It is a debt we owe to posterity, that our records should be made so complete and enduring that those who come after us shall not be misled by misrepresentation and suppression of facts; this is the high duty which the Society is striving to perform. To secure the means needful for that purpose, General Fitzhugh Lee has undertaken the laborious task of visiting our people and telling them a story of the war, of which, like Aeneas, he can say: “All of which I saw,” and others may add: “ A great part part of which you were.”

This gallant soldier, engaged in so honorable and patriotic a task, well deserves the attention which it is your purpose to bestow, and I renew the expression of regret that circumstances beyond my control do not permit me to be with you on the occasion of his visit.

Faithfully yours,

On Tuesday night, the 27th of February, there assembled at the Washington Artillery armory one of the largest and most brilliant audiences we have ever seen. The lady patronesses of the occasion, numbering over one hundred, occupied rows of front seats, and in their tasteful attire, and with their knots of red and white roses and ribbons on their bosoms, lent a grace and charm to the occasion. The platform was most artistically and appropriately decorated. Stacks of muskets were on the flanks—two small cannon, ‘Redemption’ and ‘Resurrection,’ were posted at each of the front angles—out of a stone wall arose Perelli's statue of ‘StonewallJackson,—while the tattered battle-flags of the Confederacy were appropriately hung, and above all was a canopy of United States flags—the whole combining to form a most pleasing picture. On the platform were the Committees of Arrangements and Reception, the President and Vice-Presidents of the meeting and other distinguished gentlemen, while all through the large audience were maimed veterans and patriotic women ready to applaud to the echo the eloquent utterances of the gallant soldier who came to tell the true story of Chancellorsville.

Captain W. R. Lyman, in a few words fitly chosen, introduced as President of the meeting Colonel William Preston Johnston, who has recently moved to New Orleans and assumed the Presidency of Tulane University. Colonel Johnston was received with loud applause, and made an exceeding graceful and felicitous address, appropriately introducing General Lee, who had to stand several minutes before the deafening applause with which he was received would allow him to proceed.

His address was listened to with deepest interest by the vast crowd, and frequently interrupted with enthusiastic applause. His tribute to the gallant General Nicholls (ex-Governor of the State), who lost his leg at Chancellorsville (and whose maimed form and ‘empty sleeve’ were on the platform, touching testimonials of his faithful service), was as eloquent as just, and was received with deafening applause.

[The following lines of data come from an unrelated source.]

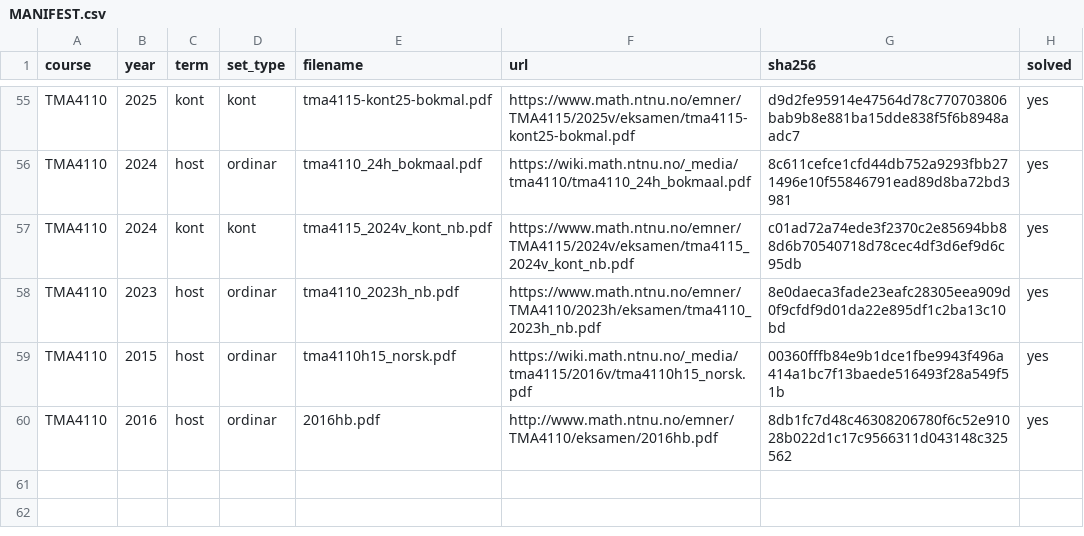
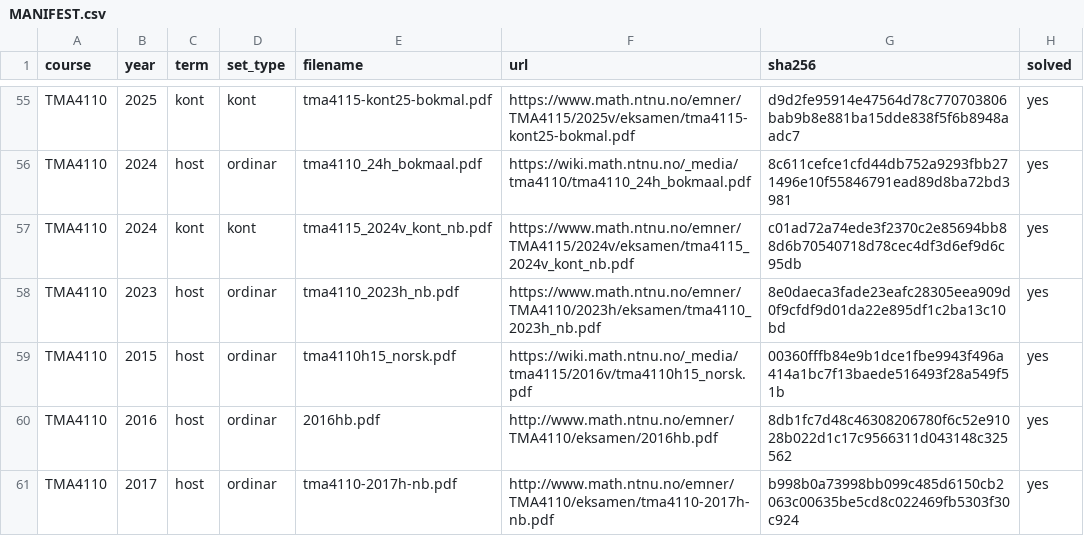
Before and after one commit to Torgersrud/eksamensrelevant4C, a CSV file: sources/MANIFEST.csv, drawn as a sheet; only a part is shown, gaps mark what is left out.

Commit message:
Batch 33: TMA4110 2017-host (M3 ordinær eksamen 2. desember 2017, bokmål; Oppgave 7 ortogonal projeksjon T(x)=Proj_u(x) og projeksjonsmatrise med losning (engelsk LF, Kjeldevarsel) til Uke 46; O6 orthonormal basis/Gram-Schmidt ekskludert som pure linear algebra utan projeksjons- eller tilpassingsdel, resten complex/Gauss/avhengighet/ODE/diagonalisering)

```diff
--- a/sources/MANIFEST.csv
+++ b/sources/MANIFEST.csv
@@ -60 +60,2 @@ TMA4110,2015,host,ordinar,tma4110h15_norsk.pdf,https://wiki.math.ntnu.no/_media/
 TMA4110,2016,host,ordinar,2016hb.pdf,http://www.math.ntnu.no/emner/TMA4110/eksamen/2016hb.pdf,8db1fc7d48c46308206780f6c52e91028b022d1c17c9566311d043148c325562,yes
+TMA4110,2017,host,ordinar,tma4110-2017h-nb.pdf,http://www.math.ntnu.no/emner/TMA4110/eksamen/tma4110-2017h-nb.pdf,b998b0a73998bb099c485d6150cb2063c00635be5cd8c022469fb5303f30c924,yes
```
Also changed, not shown: 4 other files.
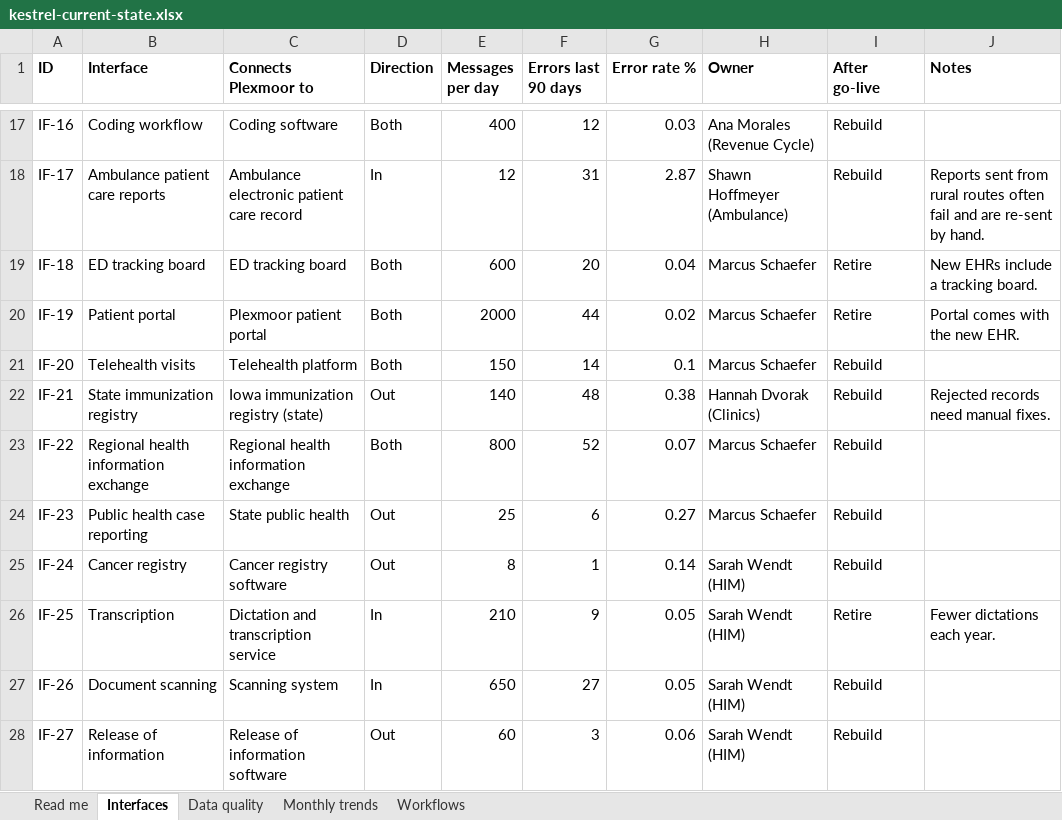
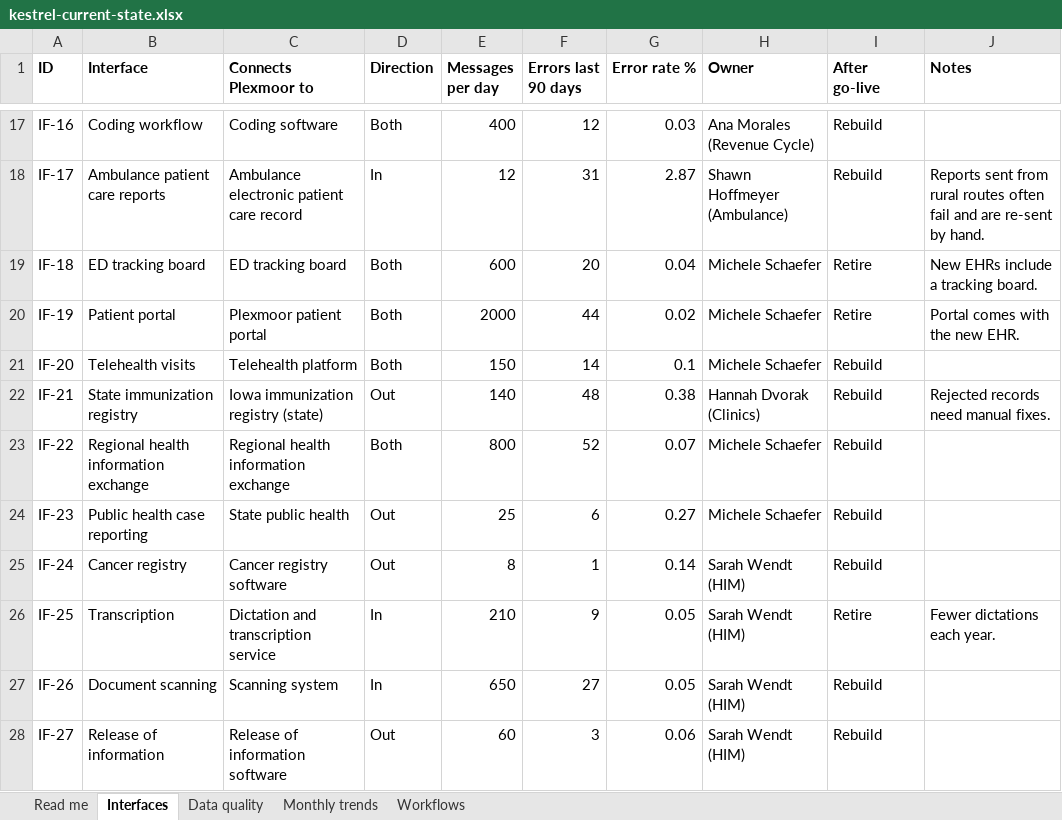
Before and after one commit to bradtrinkle/hcm4030-course, an Excel workbook: data/module-7/kestrel-current-state.xlsx, sheet Interfaces, drawn as a sheet; only a part is shown, gaps mark what is left out; values as stored, in another font and other column widths than the file's, no borders; table styles not drawn; the diff covers the shown part only; the diff names each change by its address in the sheet, - before the commit and + after, or states it on an @@ line.

```diff
--- a/data/module-7/kestrel-current-state.xlsx (sheet Interfaces)
+++ b/data/module-7/kestrel-current-state.xlsx (sheet Interfaces)
-H19:H21 (Owner): Marcus Schaefer
+H19:H21 (Owner): Michele Schaefer
-H23:H24 (Owner): Marcus Schaefer
+H23:H24 (Owner): Michele Schaefer
```
Also changed, not shown: 12 edited cells elsewhere in this sheet, sheet Read me, 4 other files.
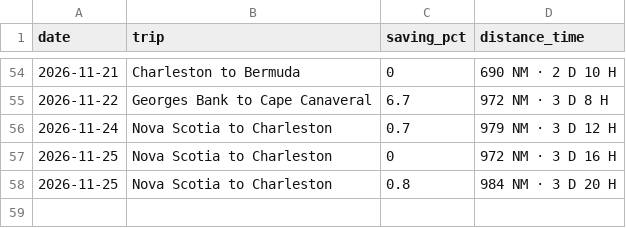
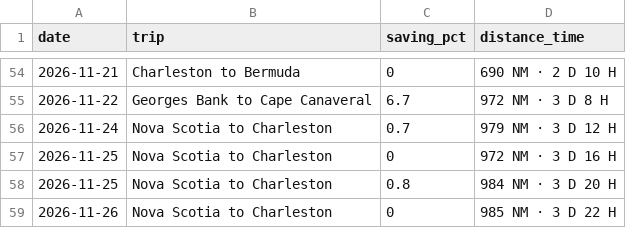
Before and after one commit to sdonea/holomap, a CSV file: docs/daily-routes.csv, drawn as a sheet; only a part is shown, gaps mark what is left out; the diff names each change by its address in the sheet, - before the commit and + after, or states it on an @@ line.

```diff
--- a/docs/daily-routes.csv
+++ b/docs/daily-routes.csv
+row 59: 2026-11-26 | Nova Scotia to Charleston | 0 | 985 NM · 3 D 22 H
```
Also changed, not shown: 1 other file.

At the close of the lecture, ladies and gentlemen crowded around General Lee to express their gratification and congatulations,—a short reception was held in the Museum of the Armory, and then the committee escorted us to one of the most magnificent banquets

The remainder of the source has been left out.